:: RECORDS ::
[Start of Attachment]

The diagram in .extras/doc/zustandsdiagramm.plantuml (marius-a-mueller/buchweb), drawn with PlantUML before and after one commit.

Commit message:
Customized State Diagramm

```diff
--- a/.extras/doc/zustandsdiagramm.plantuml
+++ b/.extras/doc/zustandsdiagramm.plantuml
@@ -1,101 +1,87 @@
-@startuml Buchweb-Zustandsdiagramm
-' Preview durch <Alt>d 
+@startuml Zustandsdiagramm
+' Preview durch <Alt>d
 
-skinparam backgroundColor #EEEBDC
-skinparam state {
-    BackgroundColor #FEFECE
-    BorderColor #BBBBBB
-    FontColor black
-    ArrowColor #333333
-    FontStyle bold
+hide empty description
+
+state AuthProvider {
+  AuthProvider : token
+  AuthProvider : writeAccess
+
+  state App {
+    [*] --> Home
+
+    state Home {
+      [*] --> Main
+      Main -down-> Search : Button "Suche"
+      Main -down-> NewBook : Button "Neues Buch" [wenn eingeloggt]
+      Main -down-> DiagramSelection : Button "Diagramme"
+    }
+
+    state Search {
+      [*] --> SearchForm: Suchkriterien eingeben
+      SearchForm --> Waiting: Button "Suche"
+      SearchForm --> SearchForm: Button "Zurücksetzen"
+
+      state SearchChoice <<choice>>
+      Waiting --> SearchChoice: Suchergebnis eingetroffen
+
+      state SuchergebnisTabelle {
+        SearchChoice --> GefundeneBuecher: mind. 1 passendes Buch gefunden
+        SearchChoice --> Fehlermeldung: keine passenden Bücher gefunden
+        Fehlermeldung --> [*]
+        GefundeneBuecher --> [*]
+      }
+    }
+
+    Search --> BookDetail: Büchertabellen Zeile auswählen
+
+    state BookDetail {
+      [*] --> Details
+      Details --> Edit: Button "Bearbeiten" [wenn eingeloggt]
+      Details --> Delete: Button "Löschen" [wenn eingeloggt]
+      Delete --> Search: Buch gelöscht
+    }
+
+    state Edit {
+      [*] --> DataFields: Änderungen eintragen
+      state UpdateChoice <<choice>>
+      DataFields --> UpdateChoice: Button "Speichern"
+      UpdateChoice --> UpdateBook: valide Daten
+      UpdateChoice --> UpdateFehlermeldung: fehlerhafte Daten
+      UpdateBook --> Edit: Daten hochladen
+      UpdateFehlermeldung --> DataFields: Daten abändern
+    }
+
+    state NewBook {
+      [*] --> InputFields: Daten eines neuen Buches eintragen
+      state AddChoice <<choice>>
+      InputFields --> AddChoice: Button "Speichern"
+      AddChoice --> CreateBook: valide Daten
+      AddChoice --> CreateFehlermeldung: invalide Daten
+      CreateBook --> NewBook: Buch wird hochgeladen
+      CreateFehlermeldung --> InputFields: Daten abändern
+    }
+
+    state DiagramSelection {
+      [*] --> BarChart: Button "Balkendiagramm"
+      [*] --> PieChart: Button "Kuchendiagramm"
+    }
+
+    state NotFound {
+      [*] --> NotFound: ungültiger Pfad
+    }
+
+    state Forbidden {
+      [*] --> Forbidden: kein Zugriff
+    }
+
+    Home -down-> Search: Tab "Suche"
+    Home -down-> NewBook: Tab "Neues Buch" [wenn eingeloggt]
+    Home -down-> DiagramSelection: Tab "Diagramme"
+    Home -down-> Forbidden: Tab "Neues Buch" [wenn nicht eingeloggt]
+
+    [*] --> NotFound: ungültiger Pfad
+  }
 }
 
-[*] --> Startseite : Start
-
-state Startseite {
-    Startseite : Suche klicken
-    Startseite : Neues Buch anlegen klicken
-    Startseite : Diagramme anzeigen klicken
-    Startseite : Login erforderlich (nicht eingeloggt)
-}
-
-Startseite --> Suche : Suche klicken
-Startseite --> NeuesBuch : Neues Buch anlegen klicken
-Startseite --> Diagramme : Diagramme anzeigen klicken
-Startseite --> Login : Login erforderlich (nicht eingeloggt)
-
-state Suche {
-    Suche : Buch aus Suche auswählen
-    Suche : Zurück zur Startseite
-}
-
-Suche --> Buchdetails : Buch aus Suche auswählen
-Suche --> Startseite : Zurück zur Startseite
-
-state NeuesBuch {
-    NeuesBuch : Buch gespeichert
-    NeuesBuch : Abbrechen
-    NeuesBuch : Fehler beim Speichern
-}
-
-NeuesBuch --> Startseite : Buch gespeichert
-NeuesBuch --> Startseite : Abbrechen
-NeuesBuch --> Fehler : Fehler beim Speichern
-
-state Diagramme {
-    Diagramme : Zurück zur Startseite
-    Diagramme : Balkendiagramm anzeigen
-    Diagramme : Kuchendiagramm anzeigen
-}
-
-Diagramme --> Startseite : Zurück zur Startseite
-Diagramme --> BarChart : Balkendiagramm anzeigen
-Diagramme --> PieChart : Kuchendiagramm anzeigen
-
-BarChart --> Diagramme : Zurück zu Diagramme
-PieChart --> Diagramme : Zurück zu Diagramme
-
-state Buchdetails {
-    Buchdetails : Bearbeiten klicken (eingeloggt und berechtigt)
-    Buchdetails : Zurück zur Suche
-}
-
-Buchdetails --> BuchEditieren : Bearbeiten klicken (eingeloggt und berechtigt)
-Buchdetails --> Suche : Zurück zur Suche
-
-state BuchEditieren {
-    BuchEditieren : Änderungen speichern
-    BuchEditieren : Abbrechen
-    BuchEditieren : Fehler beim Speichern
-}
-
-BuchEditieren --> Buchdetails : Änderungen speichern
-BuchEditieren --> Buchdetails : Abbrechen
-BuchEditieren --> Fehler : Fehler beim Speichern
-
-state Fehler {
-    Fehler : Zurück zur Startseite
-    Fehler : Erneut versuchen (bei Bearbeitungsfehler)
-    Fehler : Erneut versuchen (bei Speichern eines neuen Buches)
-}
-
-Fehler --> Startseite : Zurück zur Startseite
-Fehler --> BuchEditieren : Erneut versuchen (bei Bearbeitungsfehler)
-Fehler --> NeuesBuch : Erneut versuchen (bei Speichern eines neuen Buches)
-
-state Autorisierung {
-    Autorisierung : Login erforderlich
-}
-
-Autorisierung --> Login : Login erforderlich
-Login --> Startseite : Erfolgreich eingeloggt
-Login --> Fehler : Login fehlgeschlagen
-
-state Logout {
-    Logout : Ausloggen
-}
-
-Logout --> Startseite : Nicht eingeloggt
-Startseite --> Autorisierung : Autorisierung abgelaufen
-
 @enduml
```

[End of Attachment]

:: REQUIRED WORK ::
Each line with the word "Änderungen" in the records above belongs in the result; copy all of them.

:: RESULT BELOW ::
+      [*] --> DataFields: Änderungen eintragen
-    BuchEditieren : Änderungen speichern
-BuchEditieren --> Buchdetails : Änderungen speichern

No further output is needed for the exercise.